Xump 2: Back To Space (Retroguru) Review | Everygamegoing - Everygamegoing

Dave E


Xump 2: Back To Space
By Retroguru
Atari Lynx

 
Published in EGG #017: Atari Lynx

Xump 2: Back To Space

The Atari Lynx is a bit of a homebrew hero - although there weren't very many commercial games released for it back in the day it now boasts an extensive library of titles. Xump 2 is a new release from Retroguru which is set in outer space and casts you in the role of the droid Xump. Xump is a droid who has the unenviable task of standing on certain tiles to make them dissolve, and the game is viewed from roughly a 45 degree angle, that is, not from overhead and not from the side.

As you can probably gather, it's a puzzle game above all else and the sequel to the first Xump game, which you might readily recognise from its recent release on the Evercade. The screen presents you with an 'area' on which you'll discern tiles which are "permanent" and tiles which are to be removed. You need to remove all the dissolvable tiles to complete the area and proceed to the next, and you remove them by simply stepping onto them.

After you step onto a tile, you have about a second until it completely disappears, so you need to plan your strategy so that you don't hang about too much. Doubling back across dissolving tiles will almost always lead to a quick death, whilst not taking the time to plan out the order you might best navigate the screen is likely to end with you stranded somewhere in the area with no option but to quit.

The first few screens are easy enough, presenting big "permanent" areas with just one obvious route of dissolvable tiles to traverse between them.
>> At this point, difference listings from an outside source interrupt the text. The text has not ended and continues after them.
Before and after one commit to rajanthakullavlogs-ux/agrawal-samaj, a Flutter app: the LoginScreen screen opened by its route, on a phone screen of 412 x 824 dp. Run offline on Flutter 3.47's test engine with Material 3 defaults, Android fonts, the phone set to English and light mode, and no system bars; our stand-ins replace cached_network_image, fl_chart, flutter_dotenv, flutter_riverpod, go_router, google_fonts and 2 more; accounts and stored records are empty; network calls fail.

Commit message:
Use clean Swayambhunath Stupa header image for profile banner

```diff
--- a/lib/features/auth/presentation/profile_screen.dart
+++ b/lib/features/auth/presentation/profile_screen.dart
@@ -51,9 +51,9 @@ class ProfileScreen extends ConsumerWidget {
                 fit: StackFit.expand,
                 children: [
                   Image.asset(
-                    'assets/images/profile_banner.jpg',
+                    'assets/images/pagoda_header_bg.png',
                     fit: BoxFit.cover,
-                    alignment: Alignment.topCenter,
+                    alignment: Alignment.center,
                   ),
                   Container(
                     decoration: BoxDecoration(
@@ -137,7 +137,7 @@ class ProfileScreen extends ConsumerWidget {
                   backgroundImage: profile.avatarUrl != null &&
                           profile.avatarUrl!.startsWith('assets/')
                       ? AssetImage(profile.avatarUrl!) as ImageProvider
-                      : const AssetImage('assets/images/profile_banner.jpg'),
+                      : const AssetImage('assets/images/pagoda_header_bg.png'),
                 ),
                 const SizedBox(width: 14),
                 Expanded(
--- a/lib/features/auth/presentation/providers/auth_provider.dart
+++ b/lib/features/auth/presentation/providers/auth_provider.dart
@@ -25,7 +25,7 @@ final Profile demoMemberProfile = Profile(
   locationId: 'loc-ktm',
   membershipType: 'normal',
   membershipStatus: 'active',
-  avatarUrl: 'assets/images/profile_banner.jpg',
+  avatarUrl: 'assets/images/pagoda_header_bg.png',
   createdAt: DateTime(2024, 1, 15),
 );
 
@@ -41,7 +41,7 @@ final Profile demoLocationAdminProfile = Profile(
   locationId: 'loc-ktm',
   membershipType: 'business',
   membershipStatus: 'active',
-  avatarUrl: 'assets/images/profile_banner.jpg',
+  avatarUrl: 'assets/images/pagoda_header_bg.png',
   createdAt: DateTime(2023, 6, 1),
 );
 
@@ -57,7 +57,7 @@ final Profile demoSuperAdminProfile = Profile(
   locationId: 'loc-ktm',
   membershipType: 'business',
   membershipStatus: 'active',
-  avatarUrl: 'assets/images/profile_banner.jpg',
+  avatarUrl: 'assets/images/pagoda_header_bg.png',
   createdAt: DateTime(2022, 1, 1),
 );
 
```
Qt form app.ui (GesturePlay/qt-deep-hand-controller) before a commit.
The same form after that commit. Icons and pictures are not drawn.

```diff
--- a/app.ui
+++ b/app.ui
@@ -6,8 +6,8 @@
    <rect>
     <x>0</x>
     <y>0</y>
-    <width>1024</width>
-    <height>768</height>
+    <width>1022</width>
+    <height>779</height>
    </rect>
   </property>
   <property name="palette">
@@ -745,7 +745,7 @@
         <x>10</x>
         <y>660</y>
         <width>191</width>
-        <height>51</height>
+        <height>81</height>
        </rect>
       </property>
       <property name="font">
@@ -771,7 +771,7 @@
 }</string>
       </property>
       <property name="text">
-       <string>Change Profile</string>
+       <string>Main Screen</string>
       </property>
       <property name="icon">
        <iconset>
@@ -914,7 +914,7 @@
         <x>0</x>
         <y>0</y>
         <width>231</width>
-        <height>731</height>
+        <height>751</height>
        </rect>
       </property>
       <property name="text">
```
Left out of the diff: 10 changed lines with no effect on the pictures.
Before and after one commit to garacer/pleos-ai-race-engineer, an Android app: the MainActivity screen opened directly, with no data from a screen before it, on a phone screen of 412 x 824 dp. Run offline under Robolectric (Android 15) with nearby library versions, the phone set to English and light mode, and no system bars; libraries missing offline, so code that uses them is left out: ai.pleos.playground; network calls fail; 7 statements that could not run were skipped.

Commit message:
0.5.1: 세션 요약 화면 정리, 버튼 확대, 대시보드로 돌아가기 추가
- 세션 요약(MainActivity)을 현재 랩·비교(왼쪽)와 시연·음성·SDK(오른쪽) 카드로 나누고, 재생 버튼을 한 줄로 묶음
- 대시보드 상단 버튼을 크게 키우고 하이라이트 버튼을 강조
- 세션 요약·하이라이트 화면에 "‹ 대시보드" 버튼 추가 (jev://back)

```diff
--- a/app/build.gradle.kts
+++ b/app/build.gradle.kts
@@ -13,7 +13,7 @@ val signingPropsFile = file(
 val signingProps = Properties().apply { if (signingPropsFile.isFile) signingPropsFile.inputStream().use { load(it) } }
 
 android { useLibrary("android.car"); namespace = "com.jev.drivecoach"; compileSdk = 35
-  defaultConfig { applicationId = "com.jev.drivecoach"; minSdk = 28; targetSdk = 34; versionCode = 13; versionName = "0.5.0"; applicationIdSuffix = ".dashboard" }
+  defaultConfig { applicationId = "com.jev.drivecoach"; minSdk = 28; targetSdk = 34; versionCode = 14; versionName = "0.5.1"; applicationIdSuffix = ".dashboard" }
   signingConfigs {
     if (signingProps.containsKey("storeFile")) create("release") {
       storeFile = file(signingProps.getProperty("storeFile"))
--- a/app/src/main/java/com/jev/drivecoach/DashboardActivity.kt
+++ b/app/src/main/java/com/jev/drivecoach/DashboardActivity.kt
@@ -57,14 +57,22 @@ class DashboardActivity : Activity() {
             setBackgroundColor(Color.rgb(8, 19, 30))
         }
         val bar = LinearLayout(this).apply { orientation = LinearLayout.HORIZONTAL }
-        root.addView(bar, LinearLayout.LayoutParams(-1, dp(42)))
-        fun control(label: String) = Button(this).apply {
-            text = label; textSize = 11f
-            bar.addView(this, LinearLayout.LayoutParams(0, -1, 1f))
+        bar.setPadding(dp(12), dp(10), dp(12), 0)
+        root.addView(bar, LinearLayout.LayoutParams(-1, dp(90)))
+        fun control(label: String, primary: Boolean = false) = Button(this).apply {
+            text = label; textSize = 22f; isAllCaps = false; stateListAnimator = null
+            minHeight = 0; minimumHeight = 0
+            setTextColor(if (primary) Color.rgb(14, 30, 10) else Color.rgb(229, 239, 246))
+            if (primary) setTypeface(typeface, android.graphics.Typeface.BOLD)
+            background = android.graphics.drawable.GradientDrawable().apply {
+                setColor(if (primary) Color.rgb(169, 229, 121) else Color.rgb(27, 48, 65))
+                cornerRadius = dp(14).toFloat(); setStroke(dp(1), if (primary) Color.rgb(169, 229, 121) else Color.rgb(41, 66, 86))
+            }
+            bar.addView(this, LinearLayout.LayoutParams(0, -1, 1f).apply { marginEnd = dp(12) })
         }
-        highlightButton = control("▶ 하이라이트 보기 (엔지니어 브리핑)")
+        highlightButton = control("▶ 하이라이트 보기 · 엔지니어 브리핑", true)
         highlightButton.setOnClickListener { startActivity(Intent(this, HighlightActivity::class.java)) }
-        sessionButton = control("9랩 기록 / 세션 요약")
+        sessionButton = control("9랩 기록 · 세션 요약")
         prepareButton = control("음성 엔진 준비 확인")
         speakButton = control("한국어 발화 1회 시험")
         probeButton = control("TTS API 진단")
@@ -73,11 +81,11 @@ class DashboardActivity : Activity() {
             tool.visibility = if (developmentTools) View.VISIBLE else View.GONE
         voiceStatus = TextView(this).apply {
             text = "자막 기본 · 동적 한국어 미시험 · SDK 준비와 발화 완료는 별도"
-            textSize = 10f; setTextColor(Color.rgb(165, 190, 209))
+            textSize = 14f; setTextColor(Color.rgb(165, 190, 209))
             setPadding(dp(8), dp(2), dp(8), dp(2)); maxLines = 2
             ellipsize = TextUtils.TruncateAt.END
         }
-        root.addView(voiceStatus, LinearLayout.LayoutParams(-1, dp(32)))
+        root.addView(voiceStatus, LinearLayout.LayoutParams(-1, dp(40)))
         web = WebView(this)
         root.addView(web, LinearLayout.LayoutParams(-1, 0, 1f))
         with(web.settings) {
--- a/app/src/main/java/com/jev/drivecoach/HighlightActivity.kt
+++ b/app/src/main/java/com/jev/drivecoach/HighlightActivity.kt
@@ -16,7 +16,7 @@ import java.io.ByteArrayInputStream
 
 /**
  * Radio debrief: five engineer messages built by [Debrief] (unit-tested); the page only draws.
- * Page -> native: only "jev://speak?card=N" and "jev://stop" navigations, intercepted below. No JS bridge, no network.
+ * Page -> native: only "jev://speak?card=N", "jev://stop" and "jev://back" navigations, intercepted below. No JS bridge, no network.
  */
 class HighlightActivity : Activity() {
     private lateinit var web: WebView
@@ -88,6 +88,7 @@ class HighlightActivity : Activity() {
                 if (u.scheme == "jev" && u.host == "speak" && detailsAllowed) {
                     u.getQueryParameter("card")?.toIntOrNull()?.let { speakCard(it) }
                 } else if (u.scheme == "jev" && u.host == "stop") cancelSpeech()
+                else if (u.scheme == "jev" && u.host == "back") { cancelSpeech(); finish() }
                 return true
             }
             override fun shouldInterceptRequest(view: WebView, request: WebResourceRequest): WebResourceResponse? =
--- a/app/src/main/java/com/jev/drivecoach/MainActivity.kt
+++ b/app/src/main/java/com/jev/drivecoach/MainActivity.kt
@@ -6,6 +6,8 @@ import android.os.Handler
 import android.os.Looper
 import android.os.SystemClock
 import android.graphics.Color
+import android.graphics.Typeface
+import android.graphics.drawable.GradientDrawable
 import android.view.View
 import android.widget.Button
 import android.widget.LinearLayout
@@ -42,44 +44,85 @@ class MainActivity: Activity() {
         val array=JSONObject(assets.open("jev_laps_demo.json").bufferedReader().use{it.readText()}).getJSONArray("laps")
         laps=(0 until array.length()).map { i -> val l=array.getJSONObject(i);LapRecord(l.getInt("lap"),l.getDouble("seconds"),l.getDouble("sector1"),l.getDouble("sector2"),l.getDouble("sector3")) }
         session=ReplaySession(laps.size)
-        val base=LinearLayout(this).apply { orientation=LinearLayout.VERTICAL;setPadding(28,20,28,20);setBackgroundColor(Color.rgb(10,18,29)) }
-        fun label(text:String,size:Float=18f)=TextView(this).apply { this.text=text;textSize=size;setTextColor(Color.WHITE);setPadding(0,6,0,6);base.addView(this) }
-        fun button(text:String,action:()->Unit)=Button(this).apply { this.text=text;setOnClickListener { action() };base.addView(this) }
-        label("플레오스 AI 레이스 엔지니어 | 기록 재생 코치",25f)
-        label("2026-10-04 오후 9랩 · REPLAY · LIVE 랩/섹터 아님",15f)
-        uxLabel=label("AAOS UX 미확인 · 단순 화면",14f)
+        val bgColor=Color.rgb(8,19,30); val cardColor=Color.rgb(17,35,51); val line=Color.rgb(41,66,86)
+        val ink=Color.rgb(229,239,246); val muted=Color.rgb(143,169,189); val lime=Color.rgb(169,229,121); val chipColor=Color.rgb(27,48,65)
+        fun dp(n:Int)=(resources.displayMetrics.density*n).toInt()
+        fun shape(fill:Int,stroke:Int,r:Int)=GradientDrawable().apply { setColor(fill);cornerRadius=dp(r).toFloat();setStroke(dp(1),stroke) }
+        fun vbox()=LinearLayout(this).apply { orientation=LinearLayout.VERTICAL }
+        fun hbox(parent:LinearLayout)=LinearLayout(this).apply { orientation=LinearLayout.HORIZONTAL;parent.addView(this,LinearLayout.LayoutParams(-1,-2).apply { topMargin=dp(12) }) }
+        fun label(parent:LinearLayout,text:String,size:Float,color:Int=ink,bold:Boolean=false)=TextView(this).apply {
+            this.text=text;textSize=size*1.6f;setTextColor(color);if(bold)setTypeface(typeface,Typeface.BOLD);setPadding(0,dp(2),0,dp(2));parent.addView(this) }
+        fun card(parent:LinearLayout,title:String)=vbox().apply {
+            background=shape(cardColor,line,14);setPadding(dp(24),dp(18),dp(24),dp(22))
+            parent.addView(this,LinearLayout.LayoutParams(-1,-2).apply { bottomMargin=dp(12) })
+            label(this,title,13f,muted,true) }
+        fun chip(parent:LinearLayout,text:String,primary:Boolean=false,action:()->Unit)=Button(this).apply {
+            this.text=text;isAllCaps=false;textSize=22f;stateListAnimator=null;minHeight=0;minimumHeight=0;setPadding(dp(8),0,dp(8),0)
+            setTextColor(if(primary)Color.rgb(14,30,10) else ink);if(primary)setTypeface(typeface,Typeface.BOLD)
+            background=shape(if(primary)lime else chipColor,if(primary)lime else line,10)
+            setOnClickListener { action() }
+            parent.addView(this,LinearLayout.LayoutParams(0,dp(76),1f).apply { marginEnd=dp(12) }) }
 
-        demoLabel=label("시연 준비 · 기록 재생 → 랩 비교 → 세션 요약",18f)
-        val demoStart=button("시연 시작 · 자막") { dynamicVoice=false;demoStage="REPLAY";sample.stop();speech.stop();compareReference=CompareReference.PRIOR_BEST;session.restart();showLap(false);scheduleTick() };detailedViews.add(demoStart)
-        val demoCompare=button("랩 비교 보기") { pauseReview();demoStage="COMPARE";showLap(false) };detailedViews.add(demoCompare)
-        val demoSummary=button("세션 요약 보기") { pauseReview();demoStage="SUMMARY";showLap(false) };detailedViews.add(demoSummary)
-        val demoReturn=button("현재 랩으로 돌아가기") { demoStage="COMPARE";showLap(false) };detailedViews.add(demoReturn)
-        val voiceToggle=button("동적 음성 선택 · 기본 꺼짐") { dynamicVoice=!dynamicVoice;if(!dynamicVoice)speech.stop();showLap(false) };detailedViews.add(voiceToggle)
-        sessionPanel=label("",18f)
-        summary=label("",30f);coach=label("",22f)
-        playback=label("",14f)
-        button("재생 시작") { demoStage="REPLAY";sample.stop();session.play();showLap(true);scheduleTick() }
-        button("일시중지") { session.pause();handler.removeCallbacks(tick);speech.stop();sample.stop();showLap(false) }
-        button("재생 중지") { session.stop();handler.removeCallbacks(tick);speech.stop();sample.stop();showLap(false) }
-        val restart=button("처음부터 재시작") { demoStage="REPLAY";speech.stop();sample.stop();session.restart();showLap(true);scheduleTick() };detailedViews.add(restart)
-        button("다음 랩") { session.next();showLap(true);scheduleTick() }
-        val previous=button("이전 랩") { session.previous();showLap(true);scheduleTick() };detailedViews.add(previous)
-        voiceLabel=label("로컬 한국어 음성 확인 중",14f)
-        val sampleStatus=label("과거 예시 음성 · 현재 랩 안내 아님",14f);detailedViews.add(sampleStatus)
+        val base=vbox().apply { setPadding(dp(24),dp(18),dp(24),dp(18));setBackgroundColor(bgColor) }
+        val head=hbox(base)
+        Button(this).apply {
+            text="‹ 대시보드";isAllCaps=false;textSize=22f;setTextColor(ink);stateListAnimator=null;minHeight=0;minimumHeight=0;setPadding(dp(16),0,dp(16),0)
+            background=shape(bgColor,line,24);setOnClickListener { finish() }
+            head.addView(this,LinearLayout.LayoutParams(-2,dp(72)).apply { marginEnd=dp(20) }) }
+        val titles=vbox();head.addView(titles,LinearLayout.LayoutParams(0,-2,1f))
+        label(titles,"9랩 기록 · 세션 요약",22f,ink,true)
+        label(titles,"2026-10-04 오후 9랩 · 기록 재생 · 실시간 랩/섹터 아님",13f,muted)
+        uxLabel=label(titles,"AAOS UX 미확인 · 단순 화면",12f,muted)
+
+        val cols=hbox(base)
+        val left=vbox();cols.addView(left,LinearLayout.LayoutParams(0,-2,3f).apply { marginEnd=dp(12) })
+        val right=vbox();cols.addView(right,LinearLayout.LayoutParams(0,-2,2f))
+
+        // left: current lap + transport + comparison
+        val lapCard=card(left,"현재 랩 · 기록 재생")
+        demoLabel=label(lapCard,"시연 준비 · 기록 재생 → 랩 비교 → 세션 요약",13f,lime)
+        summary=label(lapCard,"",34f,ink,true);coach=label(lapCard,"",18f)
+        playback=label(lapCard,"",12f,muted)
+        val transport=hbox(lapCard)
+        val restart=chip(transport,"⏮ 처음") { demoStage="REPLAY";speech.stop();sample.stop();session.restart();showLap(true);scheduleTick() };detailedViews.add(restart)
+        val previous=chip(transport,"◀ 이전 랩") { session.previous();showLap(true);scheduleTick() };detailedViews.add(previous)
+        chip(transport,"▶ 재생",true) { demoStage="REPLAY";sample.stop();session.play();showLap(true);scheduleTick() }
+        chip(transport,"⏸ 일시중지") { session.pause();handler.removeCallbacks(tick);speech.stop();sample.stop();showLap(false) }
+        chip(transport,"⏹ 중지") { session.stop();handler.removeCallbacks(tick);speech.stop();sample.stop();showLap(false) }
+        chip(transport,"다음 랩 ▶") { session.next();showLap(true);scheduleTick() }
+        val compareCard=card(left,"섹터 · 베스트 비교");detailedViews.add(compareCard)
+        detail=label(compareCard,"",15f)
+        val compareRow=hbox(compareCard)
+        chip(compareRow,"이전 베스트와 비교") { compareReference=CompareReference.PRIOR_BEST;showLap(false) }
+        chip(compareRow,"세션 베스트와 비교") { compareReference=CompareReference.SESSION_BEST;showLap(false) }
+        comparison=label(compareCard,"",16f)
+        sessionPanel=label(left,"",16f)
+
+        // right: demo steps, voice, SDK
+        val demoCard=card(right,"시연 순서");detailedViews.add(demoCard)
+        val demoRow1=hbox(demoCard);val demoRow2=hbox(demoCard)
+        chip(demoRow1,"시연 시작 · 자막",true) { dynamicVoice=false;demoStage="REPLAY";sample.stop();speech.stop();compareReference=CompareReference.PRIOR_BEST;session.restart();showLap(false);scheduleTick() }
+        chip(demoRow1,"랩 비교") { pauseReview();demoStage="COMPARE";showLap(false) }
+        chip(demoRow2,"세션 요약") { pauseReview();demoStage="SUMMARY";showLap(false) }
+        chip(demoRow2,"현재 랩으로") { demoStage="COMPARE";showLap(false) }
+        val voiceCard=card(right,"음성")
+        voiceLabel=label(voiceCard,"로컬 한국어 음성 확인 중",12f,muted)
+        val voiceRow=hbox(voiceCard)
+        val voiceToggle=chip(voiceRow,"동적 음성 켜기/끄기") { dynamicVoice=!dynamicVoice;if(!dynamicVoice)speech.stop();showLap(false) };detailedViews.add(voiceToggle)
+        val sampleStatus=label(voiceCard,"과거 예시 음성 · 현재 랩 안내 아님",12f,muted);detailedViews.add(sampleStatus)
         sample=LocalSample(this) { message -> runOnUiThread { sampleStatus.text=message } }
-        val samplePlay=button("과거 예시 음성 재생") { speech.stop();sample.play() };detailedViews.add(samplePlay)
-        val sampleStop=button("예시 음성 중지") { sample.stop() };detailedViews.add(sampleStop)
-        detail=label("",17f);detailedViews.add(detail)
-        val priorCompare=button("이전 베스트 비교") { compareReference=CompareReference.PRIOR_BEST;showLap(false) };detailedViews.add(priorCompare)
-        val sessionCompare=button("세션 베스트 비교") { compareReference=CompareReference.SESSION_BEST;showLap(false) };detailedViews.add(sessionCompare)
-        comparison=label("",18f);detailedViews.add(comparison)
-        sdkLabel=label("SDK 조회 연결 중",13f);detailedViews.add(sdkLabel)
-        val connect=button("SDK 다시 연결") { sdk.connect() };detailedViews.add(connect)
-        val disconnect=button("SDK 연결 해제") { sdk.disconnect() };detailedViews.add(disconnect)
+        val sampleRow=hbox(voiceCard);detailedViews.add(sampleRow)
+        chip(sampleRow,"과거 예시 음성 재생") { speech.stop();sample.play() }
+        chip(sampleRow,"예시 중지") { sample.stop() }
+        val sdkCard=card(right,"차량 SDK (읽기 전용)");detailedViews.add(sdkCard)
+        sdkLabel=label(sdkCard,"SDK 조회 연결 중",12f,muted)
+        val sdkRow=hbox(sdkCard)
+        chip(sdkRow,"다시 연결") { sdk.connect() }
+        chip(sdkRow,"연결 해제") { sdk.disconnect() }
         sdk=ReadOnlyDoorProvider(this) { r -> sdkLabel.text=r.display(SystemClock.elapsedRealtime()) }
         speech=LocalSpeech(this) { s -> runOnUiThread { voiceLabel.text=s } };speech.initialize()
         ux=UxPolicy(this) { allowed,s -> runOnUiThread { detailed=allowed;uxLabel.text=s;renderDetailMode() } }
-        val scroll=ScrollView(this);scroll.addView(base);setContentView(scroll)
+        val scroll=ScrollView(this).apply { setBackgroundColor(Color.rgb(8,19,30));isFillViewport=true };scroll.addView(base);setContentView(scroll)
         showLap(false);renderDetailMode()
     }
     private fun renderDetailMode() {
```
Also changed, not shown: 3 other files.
But only a few screens in, the situation is complicated by one-way blocks, barriers to progress and "mine" squares. Soon removing certain tiles becomes very complicated indeed!

If you've played Xump 1, then Xump 2 is just more of the same. It has different area layouts, slightly improved visuals and a few new tunes to listen to, but it doesn't do anything noteworthy with the series. I have played better puzzle games and I've played worse, and probably that's the most damning criticism that can be levelled at Xump 2. It's just so average.

As you might expect from a Lynx game, it's fast (cartridge-based), colourful and fairly playable. I say "fairly" because I actually found that control of Xump the droid took a bit of getting used to - you basically need to release the movement control about one step before you want him to stop, something that's easy to forget when you're also trying to plan your next move. I also didn't like that, when Xump the droid stands on a tile, he completely obscures it, meaning you have no visual indicator of whether he's on a "permanent" tile or one that's about to disappear. The mines have the same problem too - tiles which have a mine on them basically have two chained timers, one for the mine to disappear, and a subsequent one for the tile to be removed. You need to really familiarise yourself with the game mechanics to be able to accurately pause for long enough to achieve both, and it's not particularly intuitive.

Xump 2 is a polished game, but it straddles that line between puzzle game (needing to work out and then stick to a prescribed route) and arcade game (requiring super-fast reactions and split-second timing) a bit too awkwardly for my liking. The artwork for both the droid and his handler, Ms. Holger, is cute though.

Dave E